Teaching Students Sense About Dollars
First grader Angelina Kane of Elmira is already planning her investments.
The Diven Elementary School student is thinking about saving money to purchase materials to make a dress. She dreams of becoming a fashion designer, but knows she needs a business plan that assures she can sell the dress for more than she spends to create it.
She got her money savvy after taking part in a Junior Achievement program that teaches personal finance, economics and the importance of job readiness.
Southern Tier students like Angelina are getting life lessons in money from a partnership of educators, non-profit organizations and local businesses. They have banded together to teach the next generation of consumers and workers how to manage their money.
Julie Keenan of Binghamton is a business teacher in charge of the Broome Tioga New Visions Business Academy, a program run through BOCES, that teaches personal finance and economics to high achieving high school seniors.
"Money is money. Everyone has to deal with it and might as well be smart about it," Keenan said.
Many of her students, on a scale of 1-10 grading their knowledge of personal finance prior to entering her program, are a four Keenan said.
"When they leave me they are at a nine or a 10. They love it, they are very interested in learning how to make their money grow," Keenan said.
Everything from how to write a check to how to calculate compound interest is taught. However, as a parent of children who are in or going to be in the Binghamton City School District, Keenan bemoaned that many school districts don't have the budget or resources to fully invest in teaching business and finance to students.
"I would love to see this taught consistently through school, my daughter is in kindergarten, and I am already trying to get her comfortable saving money," Keenan said.
However, having had her position as a business teacher at a Binghamton area school cut due to budgetary reasons, she said she knows that is not the reality.
"It was a loss for those students," she said.
To help fill that void a combination of non-profit organizations, like Junior Achievement of Central Upstate New York, and local businesses, like the Alternatives Federal Credit Union in Ithaca, are working with school districts.
Joe Cummins, Community Development Educator for Alternatives, said Alternatives has been helping teach personal finance in schools since 1998.
"Surveys kept showing that high school seniors were failing financial literacy surveys year after year," said Cummins of Ithaca.
Cummins, who works in school districts throughout Tompkins County, said a lifelong habit of consistently adding to a savings account is one that is best started early.
"A lot of people say that saving was never a priority.

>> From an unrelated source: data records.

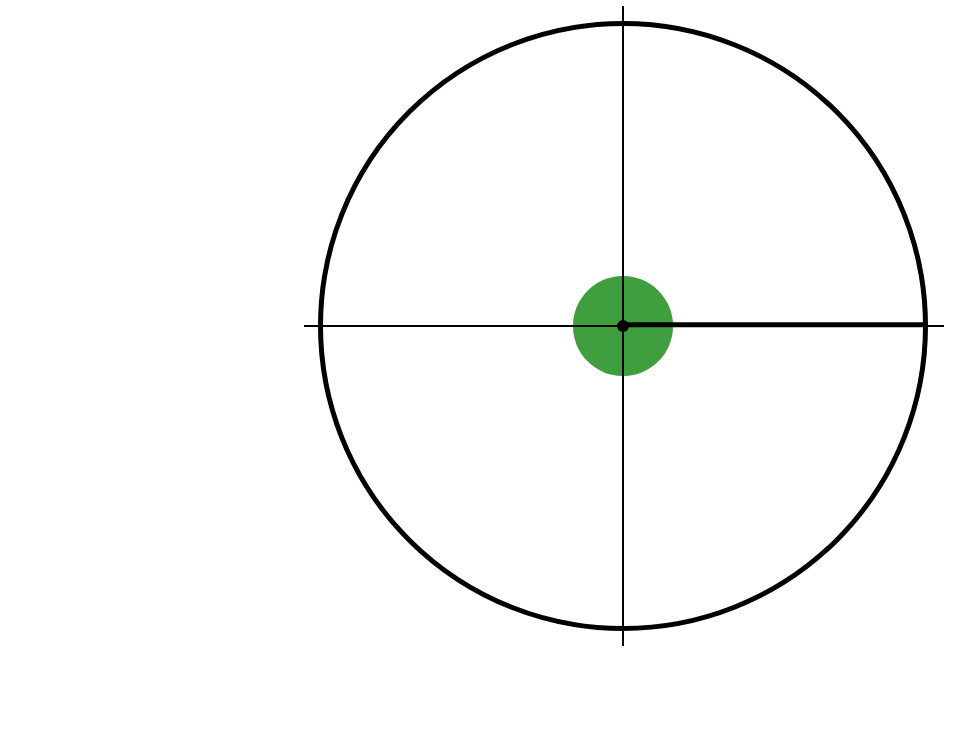
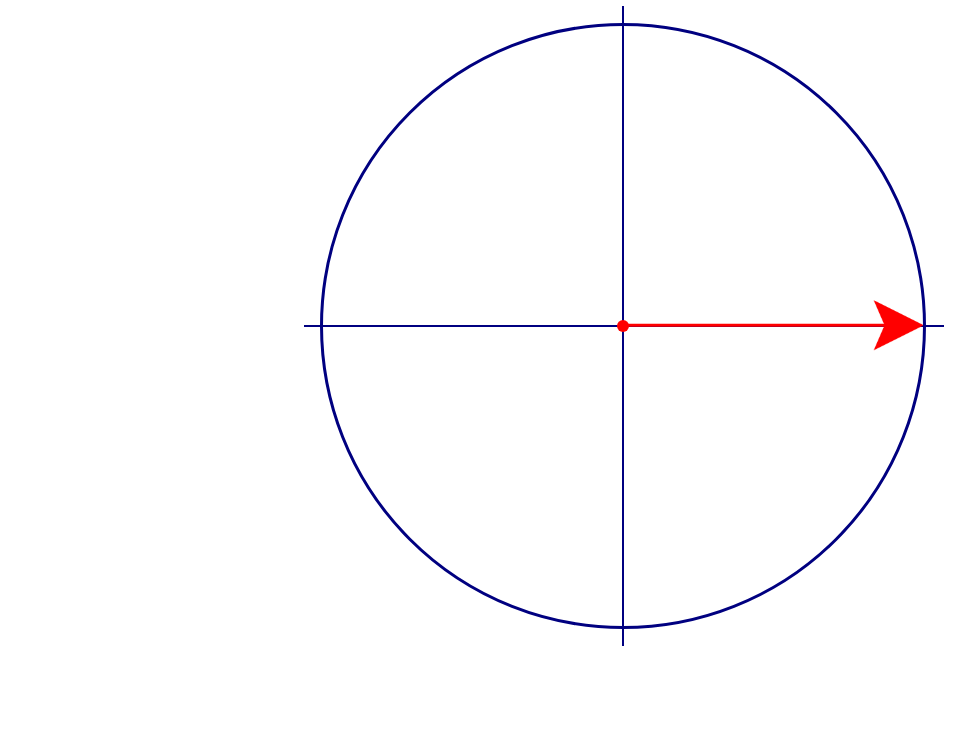
Before and after one commit to AntypeC/Unit-Circle, a plain HTML site: page index.html in a window 1280 px wide. Shown: the part 74-829 px from the top of the page, without its empty margins (17-992 px from the left). Drawn offline with Linux system fonts and the light colour scheme.

Commit message:
final commit

```diff
--- a/index.html
+++ b/index.html
@@ -6,21 +6,23 @@
     <meta name="viewport" content="width=device-width, initial-scale=1.0">
     <title>UnitCircle</title>
 </head>
-<body>
+<body style="background-color: white">
     <div id="viewport">
-        <span class="sector"></span>
-        <span class="sector"></span>
-        <span class="circle" id="circle-border">
-            <span class="circle" id="dot"></span>
-        </span>
+        <span class="sector" id="s1"></span>
+        <span class="sector" id="sector-cover"></span>
+        <span class="sector" id="s2"></span>
         <div>
             <span class="axis" id="x"></span>
             <span class="axis" id="y"></span>
         </div>
         <div class="pointer" id="body">
+            <img src="./arrow.png" id="arrow"></img>
         </div>
+        <span class="circle" id="circle-border">
+            <span class="circle" id="dot"></span>
+        </span>
         <ul>
-            <p>Figures: </p>
+            <h1>Unit Circle</h1>
             <li id="coords"></li>
             <li id="angle"></li>
             <li id="sin"></li>
@@ -43,13 +45,13 @@
         #circle-border {
             height: 600px;
             width: 600px;
-            border: 5px solid #000000;
+            border: 3px solid #000080;
             display: inline-block;
         }
         #dot {
             height: 12px;
             width: 12px;
-            background-color: black;
+            background-color: red;
         }
         .sector {
             position: fixed;
@@ -57,25 +59,46 @@
             left: 50%;
             transform: translate(-50%, -50%);
             border-radius: 50%;
-            height: 100px;
-            width: 100px;
-            background-color: rgba(0, 128, 0, 0.5);
+            /* background-color: rgba(0, 128, 0, 0.5); */
+        }
+        #s1 {
+            height: 120px;
+            width: 120px;
+            z-index: -2;
+        }
+        #sector-cover {
+            height: 130px;
+            width: 130px;
+            z-index: -1;
+        }
+        #s2 {
+            height: 120px;
+            width: 120px;
+            z-index: 0;
         }
         .pointer {
             position: fixed;
+            background-color: red;
+            transform-origin: 25% 0%;
+        }
+        #body {
             top: 50%;
             left: 50%;
-            height: 300px;
-            width: 5px;
-            background-color: black;
+            height: 280px;
+            width: 3px;
             transform: rotate(-90deg);
-            transform-origin: 25% 0%;
+        }
+        #arrow {
+            height: 50px;
+            width: 50px;
+            -webkit-transform: translate(-47%, 250px) rotate(90deg);
+            /* transform: translate(250px, 0px); */
         }
         .axis {
             position: fixed;
             height: 80%;
             width: 2px;
-            background-color: black;
+            background-color: #000080;
         }
         #x {
             top: 10%;
--- a/index.js
+++ b/index.js
@@ -22,13 +22,13 @@ document.getElementById('viewport').addEventListener('mousemove', (event) => {
     var sector = document.getElementsByClassName('sector')
     if (degree <= 180) {
         sector[0].style.display = 'block';
-        sector[0].style.backgroundImage = "linear-gradient(-"+degree+"deg, transparent 50%, white 50%),linear-gradient("+0+"deg, white 50%, transparent 50%)";
-        sector[1].style.display = 'none';
+        sector[0].style.backgroundImage = "linear-gradient(-"+0+"deg, #FFCCCB 50%, transparent 50%),linear-gradient("+(180-degree)+"deg, transparent 50%, #FFCCCB 50%)";
+        sector[1].style.display = 'block';
+        sector[1].style.backgroundImage = "linear-gradient(-"+0+"deg, white 50%, transparent 50%),linear-gradient("+180+"deg, transparent 50%, white 50%)";
+        sector[2].style.display = 'none';
     } else {
-        // sector[0].style.display = 'none';
-        sector[0].style.backgroundImage = "linear-gradient(-"+180+"deg, transparent 50%, white 50%),linear-gradient("+0+"deg, white 50%, transparent 50%)";
-        sector[1].style.display = 'block';
-        sector[1].style.backgroundImage = "linear-gradient(-"+degree+"deg, transparent 50%, white 50%),linear-gradient("+180+"deg, white 50%, transparent 50%)";
+        sector[2].style.display = 'block';
+        sector[2].style.backgroundImage = "linear-gradient("+0+"deg, transparent 50%, #FFCCCB 50%),linear-gradient(-"+degree+"deg, #FFCCCB 50%, transparent 50%)";
     }
     document.getElementById('coords').innerHTML = "P(" + x + ", " + y + ")";
     document.getElementById('angle').innerHTML = 'θ = '+ radian+' rad = '+degree+'°';
```
Also changed, not shown: arrow.png (added).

That's where paycheck to paycheck comes from. Right now we have elementary school children with savings. A lot of kids call it a college fund. That's incredible," Cummins said.
He recounted how one elementary school age girl saved for three years to buy a puppy.
Mandy DeHate, marketing manager for Visions Federal Credit Union said Visions operates a series of programs at school districts throughout the greater Binghamton area.
"We want students to know about finance early on so there are no surprises later in life, like when they want a new car or even something as simple as a new cell phone," said DeHate of Endicott.
Amy Shaw, vice president of member services for the Greater Binghamton Chamber of Commerce, called programs like the ones Junior Achievement, Visions and Alternatives operates critical.
"I don't think students are necessarily getting those kinds of classes in school without them, and they may not always learn financial literacy skills at home," said Shaw of Binghamton.
Tammy Schoonover, executive director of Junior Achievement Central Upstate New York Twin Tier Region, said she has programs running in the Horseheads, Elmira and Corning school districts.
"Our mission is teaching children to own their own success," said Schoonover of Big Flats.
To that end, Junior Achievement holds all-day sessions in elementary schools around the area filled with volunteers from local businesses. The programs are designed to teach students personal finance, economics and the importance of job readiness. Recently, Junior Achievement was in Diven Elementary School in Elmira with volunteers from several local area businesses for an all-day session that left many involved encouraged by the results.
Steven Burns, director of quality at Cameron Manufacturing said he took the day off to volunteer to speak. Burns, of Big Flats, complained that far too many students enter the workforce without the basic skills needed to succeed personally and professionally.
"But programs like this can really help," he said.
Acting Diven Building Administrator Heather Donovan said that it is good to expose the children to things they don't usually encounter in school.
"I think we should be doing more of this, the children respond to it so well."
Second grade teacher Stephanie Roby agreed, adding that she enjoys the program because it teaches students about personal responsibility, which is vital to their development both as students and as people.
Original article: Ithaca Journal, Benjamin Klein, Correspondent 1:17 a.m. EDT, April 6, 2015.